“That’s right,” Manny said. “We anticipated the problem of underfunding and we dealt with it. We had no choice. Entitlement programs needed to be reformed. To not act, to just keep kicking the can down the road, would have been negligent – both to current Medicare recipients and to future generations. It would have been the antithesis of our posture as a serious country.”

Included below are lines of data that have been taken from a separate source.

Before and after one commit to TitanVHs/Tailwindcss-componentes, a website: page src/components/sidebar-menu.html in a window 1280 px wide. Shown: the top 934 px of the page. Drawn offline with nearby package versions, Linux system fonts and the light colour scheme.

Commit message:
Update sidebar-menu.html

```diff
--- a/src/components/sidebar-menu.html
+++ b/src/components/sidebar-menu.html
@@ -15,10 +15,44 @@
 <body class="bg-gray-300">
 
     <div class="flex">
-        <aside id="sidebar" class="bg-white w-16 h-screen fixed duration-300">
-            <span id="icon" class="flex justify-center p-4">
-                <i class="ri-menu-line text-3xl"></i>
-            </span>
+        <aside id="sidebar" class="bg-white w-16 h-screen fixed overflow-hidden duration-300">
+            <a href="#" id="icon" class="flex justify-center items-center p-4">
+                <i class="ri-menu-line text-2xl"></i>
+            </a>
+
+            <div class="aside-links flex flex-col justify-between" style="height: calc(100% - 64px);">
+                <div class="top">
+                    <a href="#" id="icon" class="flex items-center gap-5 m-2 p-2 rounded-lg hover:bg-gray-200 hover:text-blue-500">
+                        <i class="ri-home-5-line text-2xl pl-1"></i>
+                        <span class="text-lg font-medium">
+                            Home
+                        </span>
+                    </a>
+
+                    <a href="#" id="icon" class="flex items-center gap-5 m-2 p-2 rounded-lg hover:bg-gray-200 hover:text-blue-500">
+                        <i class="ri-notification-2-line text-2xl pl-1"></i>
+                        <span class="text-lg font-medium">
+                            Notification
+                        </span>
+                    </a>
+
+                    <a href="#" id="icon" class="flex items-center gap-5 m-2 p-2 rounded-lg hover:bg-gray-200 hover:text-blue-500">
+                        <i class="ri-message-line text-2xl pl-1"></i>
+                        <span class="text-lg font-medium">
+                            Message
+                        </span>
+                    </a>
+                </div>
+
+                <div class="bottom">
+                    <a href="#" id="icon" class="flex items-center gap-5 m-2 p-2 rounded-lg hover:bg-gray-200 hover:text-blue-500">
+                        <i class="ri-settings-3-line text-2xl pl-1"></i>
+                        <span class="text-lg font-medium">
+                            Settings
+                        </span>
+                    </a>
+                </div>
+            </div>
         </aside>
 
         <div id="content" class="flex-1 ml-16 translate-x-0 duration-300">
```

In Barry’s world the government’s persistent indifference towards the looming deluge in Medicare and Social Security claims meant that the train was getting so close that soon one would be able to read the small print off of its glaring headlights. The Congressional Budget Office reported that total U.S. spending on healthcare, absent any changes in federal law, was poised to grow from 16% of the economy to 37% of the economy in 2050. Further, federal spending on Medicare and Medicaid was projected to grow from 4% to 7% of GDP over that same time period. Time was rapidly running out to avoid a fiscal calamity, and the pain was likely to fall squarely on the young and the lower and middle classes.
“Well, look, for me it’s working just fine with my private plan,” said Sara. “When I was told I needed a hip replacement, I was able to go out and shop around a bit to look for a competent surgeon offering a reasonable price for the procedure. You’d be surprised how they fall all over you when they know you’re the one directing the payment. You get a whole new level of respect.

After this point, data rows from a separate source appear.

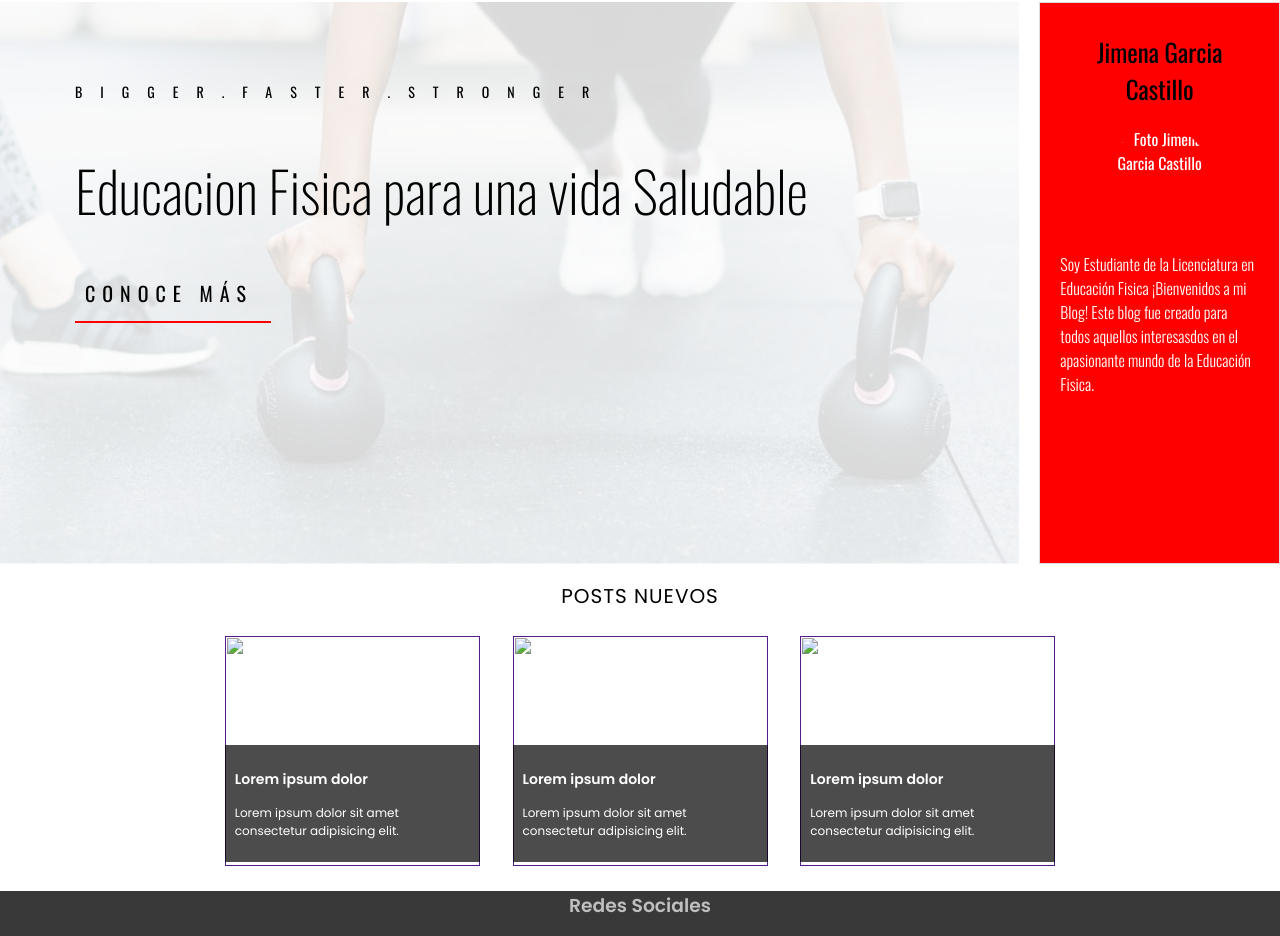
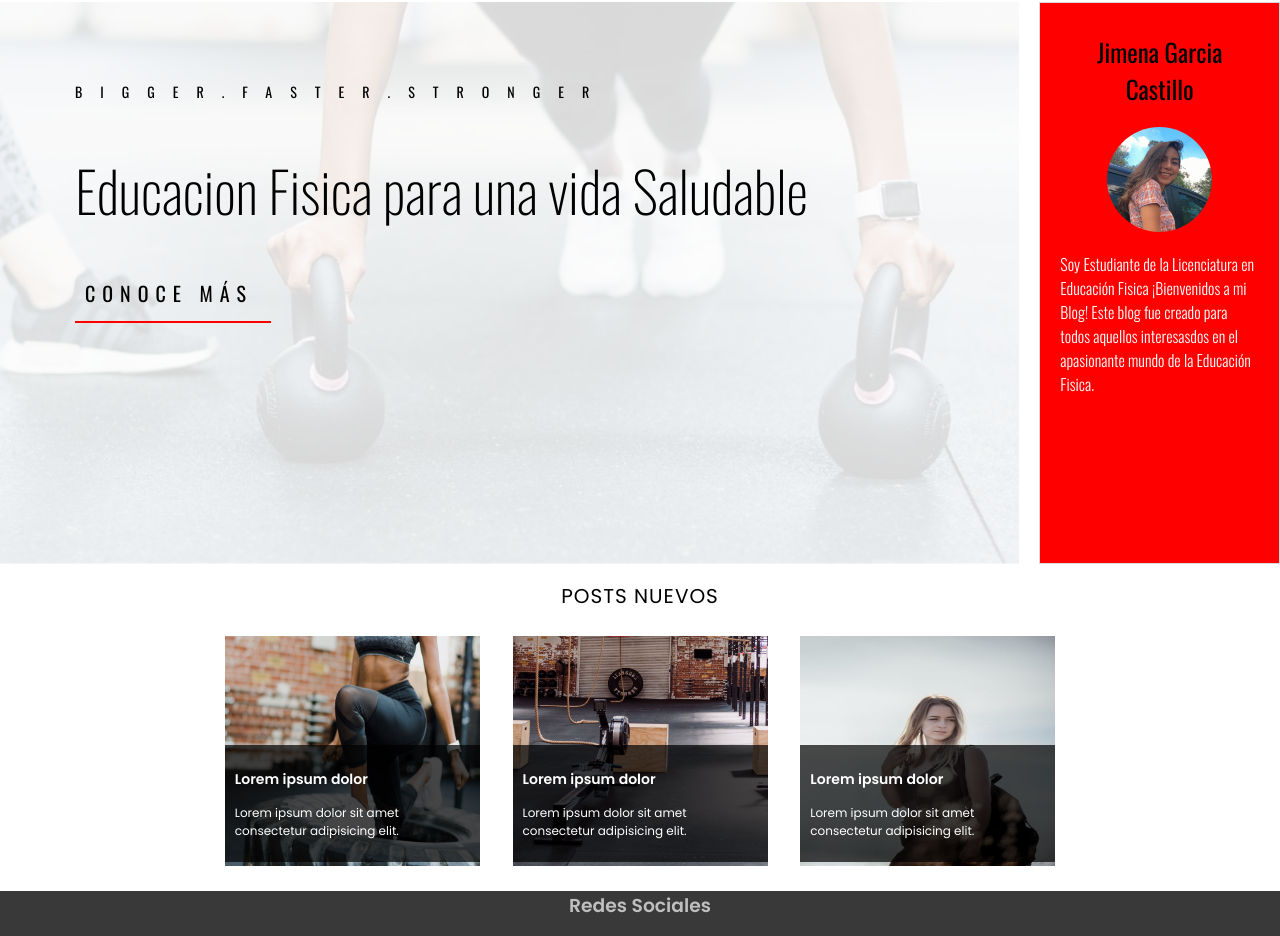
Before and after one commit to BetoSandoval/Blog-Fiteness, a plain HTML site: page index.html in a window 1280 px wide. Shown: the part 118-1054 px from the top of the page. Drawn offline with nearby package versions, Linux system fonts and the light colour scheme.

Commit message:
correccion de nombre de la carpeta assets en etiqutas

```diff
--- a/index.html
+++ b/index.html
@@ -47,7 +47,7 @@
             <div class="contenido">
                 <div class="foto-nombre">
                     <span class="nombre">Jimena Garcia Castillo</span>
-                    <img src="aseets/imagenes/Jimena.png" alt="Foto Jimena Garcia Castillo">
+                    <img src="assets/imagenes/Jimena.png" alt="Foto Jimena Garcia Castillo">
                 </div>
                 <p>Soy Estudiante de la Licenciatura en Educación Fisica ¡Bienvenidos a mi Blog! Este blog fue creado
                     para todos aquellos interesasdos en el apasionante mundo de la Educación Fisica.</p>
@@ -61,7 +61,7 @@
                 <div class="item-post">
                     <div class="wrap-post">
                         <a href="" class="father-post">
-                            <img src="aseets/imagenes/der1.jpg" alt="" width="255px" height="230px">
+                            <img src="assets/imagenes/der1.jpg" alt="" width="255px" height="230px">
                             <div class="son-post">
                                 <h3>Lorem ipsum dolor</h3>
                                 <p>Lorem ipsum dolor sit amet consectetur adipisicing elit.</p>
@@ -72,7 +72,7 @@
                 <div class="item-post">
                     <div class="wrap-post">
                         <a href="" class="father-post">
-                            <img src="aseets/imagenes/der2.jpg" alt="" width="255px" height="230px">
+                            <img src="assets/imagenes/der2.jpg" alt="" width="255px" height="230px">
                             <div class="son-post">
                                 <h3>Lorem ipsum dolor</h3>
                                 <p>Lorem ipsum dolor sit amet consectetur adipisicing elit.</p>
@@ -83,7 +83,7 @@
                 <div class="item-post">
                     <div class="wrap-post">
                         <a href="" class="father-post">
-                            <img src="aseets/imagenes/testimonial.jpg" alt="" width="255px" height="230px">
+                            <img src="assets/imagenes/testimonial.jpg" alt="" width="255px" height="230px">
                             <div class="son-post">
                                 <h3>Lorem ipsum dolor</h3>
                                 <p>Lorem ipsum dolor sit amet consectetur adipisicing elit.</p>
```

“My husband is a bit of a curmudgeon so he stayed with the old Medicare plan. Of course, once he gets set in his ways, it’s hard for him to change; he won’t even try Honey Nut Cheerios. Still, I do think there’s hope for him. He told me he’s thinking about switching to my plan given my recent experience.”

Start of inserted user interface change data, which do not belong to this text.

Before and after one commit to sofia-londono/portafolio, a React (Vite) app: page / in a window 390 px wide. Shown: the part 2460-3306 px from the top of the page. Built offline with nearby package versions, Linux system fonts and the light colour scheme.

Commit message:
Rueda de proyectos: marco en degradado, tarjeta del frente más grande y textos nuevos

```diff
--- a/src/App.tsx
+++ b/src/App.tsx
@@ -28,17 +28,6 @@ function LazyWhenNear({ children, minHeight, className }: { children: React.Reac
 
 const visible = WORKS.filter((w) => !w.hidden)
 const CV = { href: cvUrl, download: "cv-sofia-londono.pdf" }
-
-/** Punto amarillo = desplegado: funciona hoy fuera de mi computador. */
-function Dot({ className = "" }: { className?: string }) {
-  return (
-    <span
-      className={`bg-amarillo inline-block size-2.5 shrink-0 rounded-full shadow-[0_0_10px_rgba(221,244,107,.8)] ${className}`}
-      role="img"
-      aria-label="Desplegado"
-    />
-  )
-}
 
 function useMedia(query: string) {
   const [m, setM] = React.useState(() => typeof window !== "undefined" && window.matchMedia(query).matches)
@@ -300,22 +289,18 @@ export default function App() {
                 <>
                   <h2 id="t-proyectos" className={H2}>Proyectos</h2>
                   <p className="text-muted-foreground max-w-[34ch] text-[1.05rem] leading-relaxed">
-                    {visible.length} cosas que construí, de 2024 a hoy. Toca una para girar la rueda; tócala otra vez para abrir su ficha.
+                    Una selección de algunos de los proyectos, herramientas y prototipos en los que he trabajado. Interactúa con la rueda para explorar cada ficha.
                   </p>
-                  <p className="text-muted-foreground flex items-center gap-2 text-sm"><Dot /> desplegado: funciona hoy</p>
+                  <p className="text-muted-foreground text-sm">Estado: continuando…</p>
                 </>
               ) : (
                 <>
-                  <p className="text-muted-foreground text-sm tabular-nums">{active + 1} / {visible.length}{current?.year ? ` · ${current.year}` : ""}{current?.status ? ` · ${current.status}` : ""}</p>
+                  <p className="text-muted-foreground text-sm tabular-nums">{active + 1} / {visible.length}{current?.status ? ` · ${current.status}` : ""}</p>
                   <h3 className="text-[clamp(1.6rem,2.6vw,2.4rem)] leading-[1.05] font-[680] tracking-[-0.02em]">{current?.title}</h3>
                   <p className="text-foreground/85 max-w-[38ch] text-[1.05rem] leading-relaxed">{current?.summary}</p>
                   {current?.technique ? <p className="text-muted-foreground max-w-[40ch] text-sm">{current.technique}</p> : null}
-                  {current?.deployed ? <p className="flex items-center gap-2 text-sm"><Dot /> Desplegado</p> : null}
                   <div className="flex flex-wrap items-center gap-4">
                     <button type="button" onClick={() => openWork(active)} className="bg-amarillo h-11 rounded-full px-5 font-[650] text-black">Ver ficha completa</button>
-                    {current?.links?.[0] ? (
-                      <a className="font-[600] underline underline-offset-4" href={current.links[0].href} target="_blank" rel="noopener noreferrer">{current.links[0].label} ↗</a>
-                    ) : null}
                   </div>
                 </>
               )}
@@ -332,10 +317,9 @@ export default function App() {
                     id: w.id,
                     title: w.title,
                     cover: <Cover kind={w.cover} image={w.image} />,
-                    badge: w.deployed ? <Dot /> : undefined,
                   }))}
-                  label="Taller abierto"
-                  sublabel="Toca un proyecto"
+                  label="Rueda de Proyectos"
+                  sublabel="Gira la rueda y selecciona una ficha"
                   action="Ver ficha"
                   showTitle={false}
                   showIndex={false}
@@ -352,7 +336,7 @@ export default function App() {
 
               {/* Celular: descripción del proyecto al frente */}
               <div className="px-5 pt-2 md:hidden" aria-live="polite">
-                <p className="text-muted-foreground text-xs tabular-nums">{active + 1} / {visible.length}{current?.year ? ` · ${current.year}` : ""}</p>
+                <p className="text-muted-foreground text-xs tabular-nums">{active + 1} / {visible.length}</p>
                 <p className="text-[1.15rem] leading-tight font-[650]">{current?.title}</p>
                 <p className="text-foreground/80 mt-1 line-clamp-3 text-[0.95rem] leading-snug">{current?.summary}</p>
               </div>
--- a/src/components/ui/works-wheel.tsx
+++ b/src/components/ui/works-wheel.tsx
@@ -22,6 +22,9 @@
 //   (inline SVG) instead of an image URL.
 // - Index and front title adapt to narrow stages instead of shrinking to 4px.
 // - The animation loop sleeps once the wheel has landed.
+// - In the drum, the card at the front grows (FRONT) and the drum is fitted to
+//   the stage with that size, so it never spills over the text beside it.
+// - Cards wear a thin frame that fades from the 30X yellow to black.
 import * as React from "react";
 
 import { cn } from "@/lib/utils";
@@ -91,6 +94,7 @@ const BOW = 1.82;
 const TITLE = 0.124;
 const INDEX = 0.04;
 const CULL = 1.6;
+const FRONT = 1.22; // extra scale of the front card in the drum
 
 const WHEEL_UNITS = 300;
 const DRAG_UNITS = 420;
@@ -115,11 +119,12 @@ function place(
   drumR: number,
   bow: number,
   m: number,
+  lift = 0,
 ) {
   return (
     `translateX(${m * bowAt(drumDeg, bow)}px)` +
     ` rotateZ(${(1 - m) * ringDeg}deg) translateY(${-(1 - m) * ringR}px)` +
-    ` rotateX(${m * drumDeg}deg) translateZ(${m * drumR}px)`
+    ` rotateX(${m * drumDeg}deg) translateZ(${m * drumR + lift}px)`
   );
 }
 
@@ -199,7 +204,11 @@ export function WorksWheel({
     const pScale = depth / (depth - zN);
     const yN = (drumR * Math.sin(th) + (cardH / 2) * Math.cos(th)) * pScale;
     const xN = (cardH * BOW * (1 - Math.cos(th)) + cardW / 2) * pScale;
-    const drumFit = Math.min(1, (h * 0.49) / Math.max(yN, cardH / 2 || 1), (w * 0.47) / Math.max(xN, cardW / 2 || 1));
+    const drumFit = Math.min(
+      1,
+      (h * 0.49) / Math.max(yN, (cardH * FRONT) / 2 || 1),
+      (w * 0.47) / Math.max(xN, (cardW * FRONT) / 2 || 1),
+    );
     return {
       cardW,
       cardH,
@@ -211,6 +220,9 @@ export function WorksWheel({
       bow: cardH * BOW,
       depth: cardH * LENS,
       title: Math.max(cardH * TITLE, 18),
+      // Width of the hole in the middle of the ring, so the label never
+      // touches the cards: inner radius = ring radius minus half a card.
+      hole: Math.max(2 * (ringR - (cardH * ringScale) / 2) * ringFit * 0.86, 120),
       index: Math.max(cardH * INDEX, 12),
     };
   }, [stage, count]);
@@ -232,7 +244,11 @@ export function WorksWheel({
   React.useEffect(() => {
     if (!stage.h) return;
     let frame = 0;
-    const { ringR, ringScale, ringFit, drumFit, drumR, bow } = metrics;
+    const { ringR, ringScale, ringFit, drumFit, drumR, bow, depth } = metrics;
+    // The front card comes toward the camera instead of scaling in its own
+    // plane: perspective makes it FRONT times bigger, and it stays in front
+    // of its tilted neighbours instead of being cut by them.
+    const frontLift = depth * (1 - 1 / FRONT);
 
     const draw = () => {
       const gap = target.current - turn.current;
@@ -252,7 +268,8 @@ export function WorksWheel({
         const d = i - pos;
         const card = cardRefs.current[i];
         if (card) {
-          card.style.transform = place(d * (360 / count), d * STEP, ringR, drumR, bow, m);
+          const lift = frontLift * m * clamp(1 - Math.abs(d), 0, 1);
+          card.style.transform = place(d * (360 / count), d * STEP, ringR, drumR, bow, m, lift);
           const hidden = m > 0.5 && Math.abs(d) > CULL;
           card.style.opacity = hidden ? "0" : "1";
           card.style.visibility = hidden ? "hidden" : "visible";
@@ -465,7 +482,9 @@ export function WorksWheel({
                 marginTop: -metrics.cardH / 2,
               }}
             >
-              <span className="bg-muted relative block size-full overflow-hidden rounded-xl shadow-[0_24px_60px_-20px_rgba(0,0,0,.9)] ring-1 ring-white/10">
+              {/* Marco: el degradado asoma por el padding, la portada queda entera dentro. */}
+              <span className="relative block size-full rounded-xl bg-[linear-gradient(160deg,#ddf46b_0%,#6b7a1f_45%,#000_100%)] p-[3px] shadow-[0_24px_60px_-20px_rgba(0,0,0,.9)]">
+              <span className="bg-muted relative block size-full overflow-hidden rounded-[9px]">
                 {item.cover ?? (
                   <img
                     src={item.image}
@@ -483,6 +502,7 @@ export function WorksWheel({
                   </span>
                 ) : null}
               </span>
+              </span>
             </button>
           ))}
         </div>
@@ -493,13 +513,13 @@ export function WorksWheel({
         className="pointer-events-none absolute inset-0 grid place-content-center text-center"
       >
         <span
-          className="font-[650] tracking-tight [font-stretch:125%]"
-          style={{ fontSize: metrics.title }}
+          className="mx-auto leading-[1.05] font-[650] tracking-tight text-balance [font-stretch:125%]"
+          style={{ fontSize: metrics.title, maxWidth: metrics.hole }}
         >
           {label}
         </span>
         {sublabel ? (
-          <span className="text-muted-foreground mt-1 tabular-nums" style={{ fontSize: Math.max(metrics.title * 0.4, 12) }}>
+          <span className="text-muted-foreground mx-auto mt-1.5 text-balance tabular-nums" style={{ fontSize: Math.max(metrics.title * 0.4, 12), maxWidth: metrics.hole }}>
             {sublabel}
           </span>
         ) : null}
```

“Wait. I’m not following you. Did you abolish Medicare or not?” Barry asked.
“No, Medicare still exists,” said Manny. “We kept it around for a few reasons. First, there is a comfort level with the program for some of our citizens, and we wanted to maintain it for those who were going to retire within the next 10 years. It could be disruptive to them to change at this late a date in their retirement planning. Second, we wanted to show the confidence we had in our market-oriented approach. We felt that if people could compare the two options they would gravitate towards one of the private programs over time due to either lower costs or better service, or possibly both. Finally, we didn’t want to listen to disingenuous opposing politicians telling vulnerable seniors that we killed the Medicare system when, in fact, we strengthened it.”
“Well I hope you had the sense to raise taxes in order to fund the deficit. I think it’s important that everyone pays their fair share,” Barry argued.
“Barry, increasing taxes alone wasn’t a judicious path to closing the underfunding gap. We needed structural reform of entitlements,” Manny said.
If Barry had seen the recent projections from the Congressional Budget Office he would have known this to be true. They estimated that tax rates on the middle bracket would need to rise to 47% and to 66% for the highest bracket by 2050 in order to fund the gap presented by Social Security, Medicare and Medicaid solely through taxes. Corporate taxes would also need to rise to 66% by that time.
How does that passage go? Rend unto Caesar that which is Caesar’s…
Such an approach would crash the stock market, manifestly decrease the American standard of living, and actually impede, if not fully curtail, the ability for workers to save for retirement. On a governmental level, there would be little money available for all of its other priorities (such as defense and the protection of our borders), and the burden on the younger generation would be particularly oppressive in this scenario.